The narrative mood keeps shifting from a clinical, scientific tone to a nebulous realm of beliefs and sorcery that do not obey physical laws. A see-saw of conflicting emotions also rends through nature.
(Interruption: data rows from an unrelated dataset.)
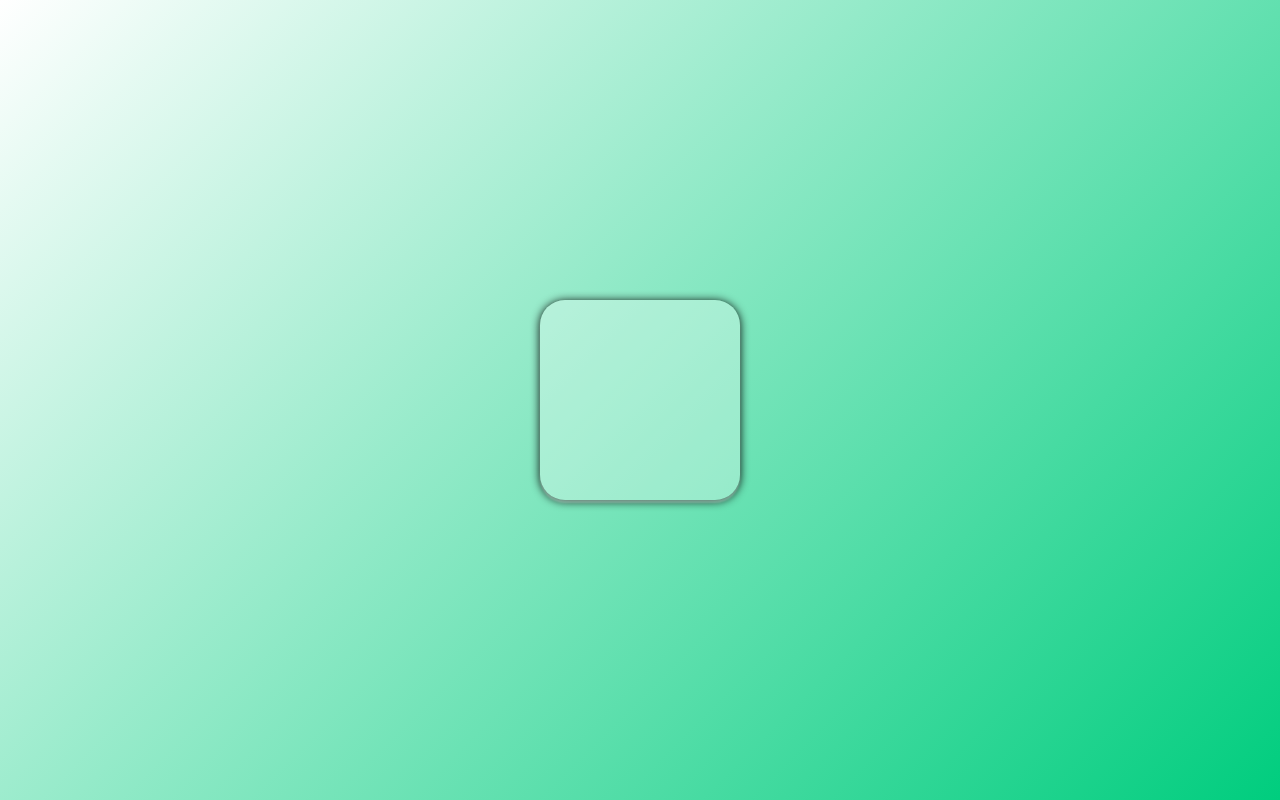
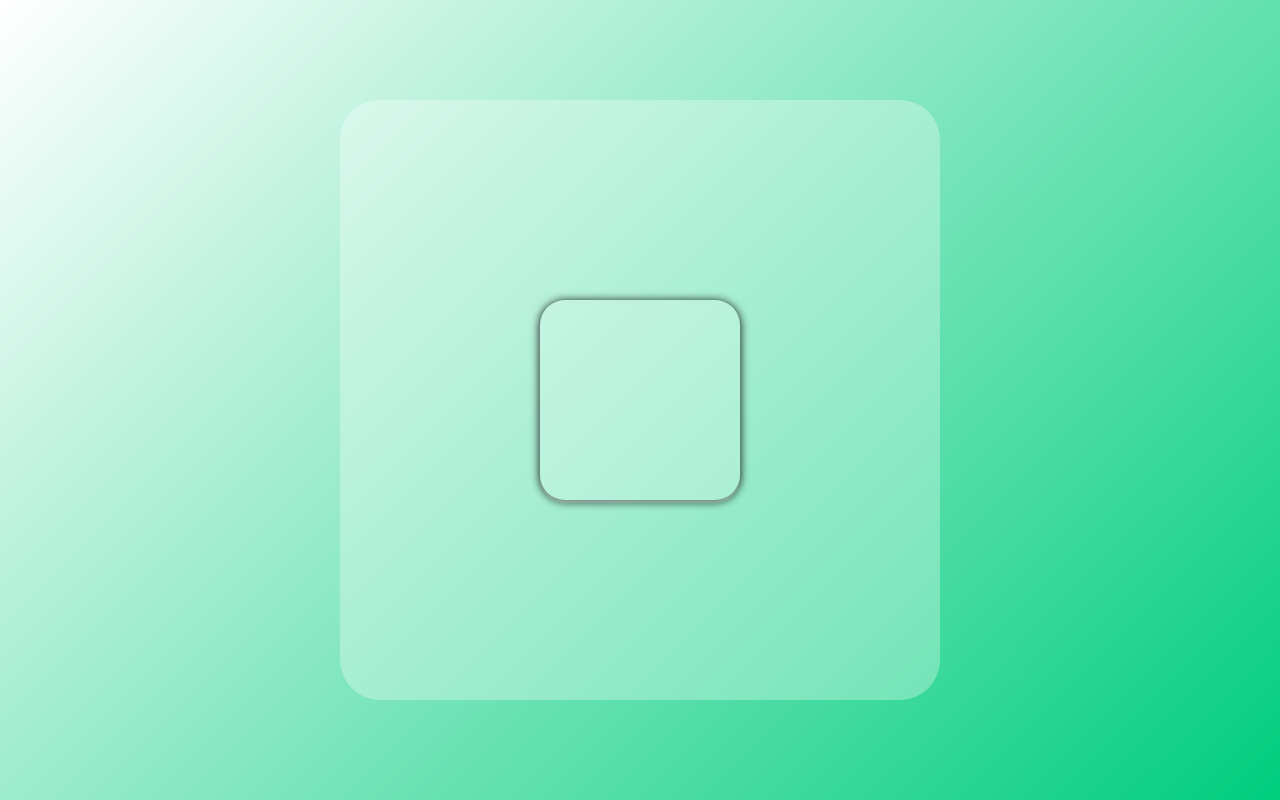
Before and after one commit to ahyeonmin/framer-motion, a React (Create React App) app: page / in a window 1280 px wide. Built offline with nearby package versions, Linux system fonts and the light colour scheme.

Commit message:
drag (dragConstraints / dragSnapToOrigin)

```diff
--- a/src/App.tsx
+++ b/src/App.tsx
@@ -1,4 +1,4 @@
-import React from 'react';
+import React, { useRef } from 'react';
 import styled from 'styled-components';
 import { motion } from 'framer-motion';
 
@@ -9,10 +9,20 @@ const Wrapper = styled.div`
   justify-content: center;
   align-items: center;
 `;
+const BiggerBox = styled(motion.div)`
+  display: flex;
+  justify-content: center;
+  align-items: center;
+  width: 600px;
+  height: 600px;
+  background-color: rgba(255, 255, 255, 0.3);
+  border-radius: 40px;
+  overflow: hidden;
+`;
 const Box = styled(motion.div)`
   width: 200px;
   height: 200px;
-  background-color: rgba(255, 255, 255, 0.3);
+  background-color: rgba(255, 255, 255, 0.2);
   border-radius: 25px;
   box-shadow: 0 3px 2px rgba(255, 255, 255, 0.3), 0 1px 10px;
 `;
@@ -20,13 +30,25 @@ const Box = styled(motion.div)`
 const boxVars = {
   hover: { scale: 1.5, rotateZ: 90 },
   click: { scale: 1, borderRadius: "100px" },
-  drag: { backgroundColor: "#1dd1a1" }
+  drag: {  }
 }
 
 function App() {
+  const biggerBoxRef = useRef<HTMLDivElement>(null);
   return (
     <Wrapper>
-      <Box drag variants={boxVars} whileHover="hover" whileTap="click" whileDrag="drag"/>
+      <BiggerBox ref={biggerBoxRef}>
+        <Box
+          drag
+          dragConstraints={biggerBoxRef}
+          dragSnapToOrigin
+          dragElastic={0.5}
+          variants={boxVars}
+          whileHover="hover"
+          whileTap="click"
+          whileDrag="drag"
+        />
+      </BiggerBox>
     </Wrapper>
   );
 }
```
Tsunamis, earthquakes and avalanches punctuate the pages of the novel—as much as portends of climate change as signs of a spiritual crisis ripping through the fabric of humanity.
With its ghosts and humans, psychics and scientists, Latitudes Of Longing may appear to be rooted to a specifically Asian geographical and cultural milieu, but many readers outside India have responded to its themes with warmth. “I’ve been having what I would call deeply spiritual conversations with people in the US about the universality of the themes in the story," Swarup says. “Details that I, or readers in India, didn’t notice are being brought to my attention for the first time."
Swarup says it has been fulfilling, for instance, to have "readers read my work without knowing what my nationality or gender was, when these details didn’t matter." A girl in Sweden assumed she is a man, and there were many who read a work by an Indian writer for the first time when they picked up her book. "To be judged by the page, without any other expectation or pre-conceived notion, to not be ‘told’ who I should be, or what my writing ought to be like, means a lot to me," she adds.
But in spite of such rousing validation, Swarup isn’t forgetful of her arduous and unpredictable route to becoming a writer. “We read the success stories but we don’t get to see the real journey," she says. “And such perceptions often turn out to be misleading for the next generation." For now, though, the story of her rise shines like a beacon for aspiring writers, struggling through the last few months of uncertainty and looking into an unknown future.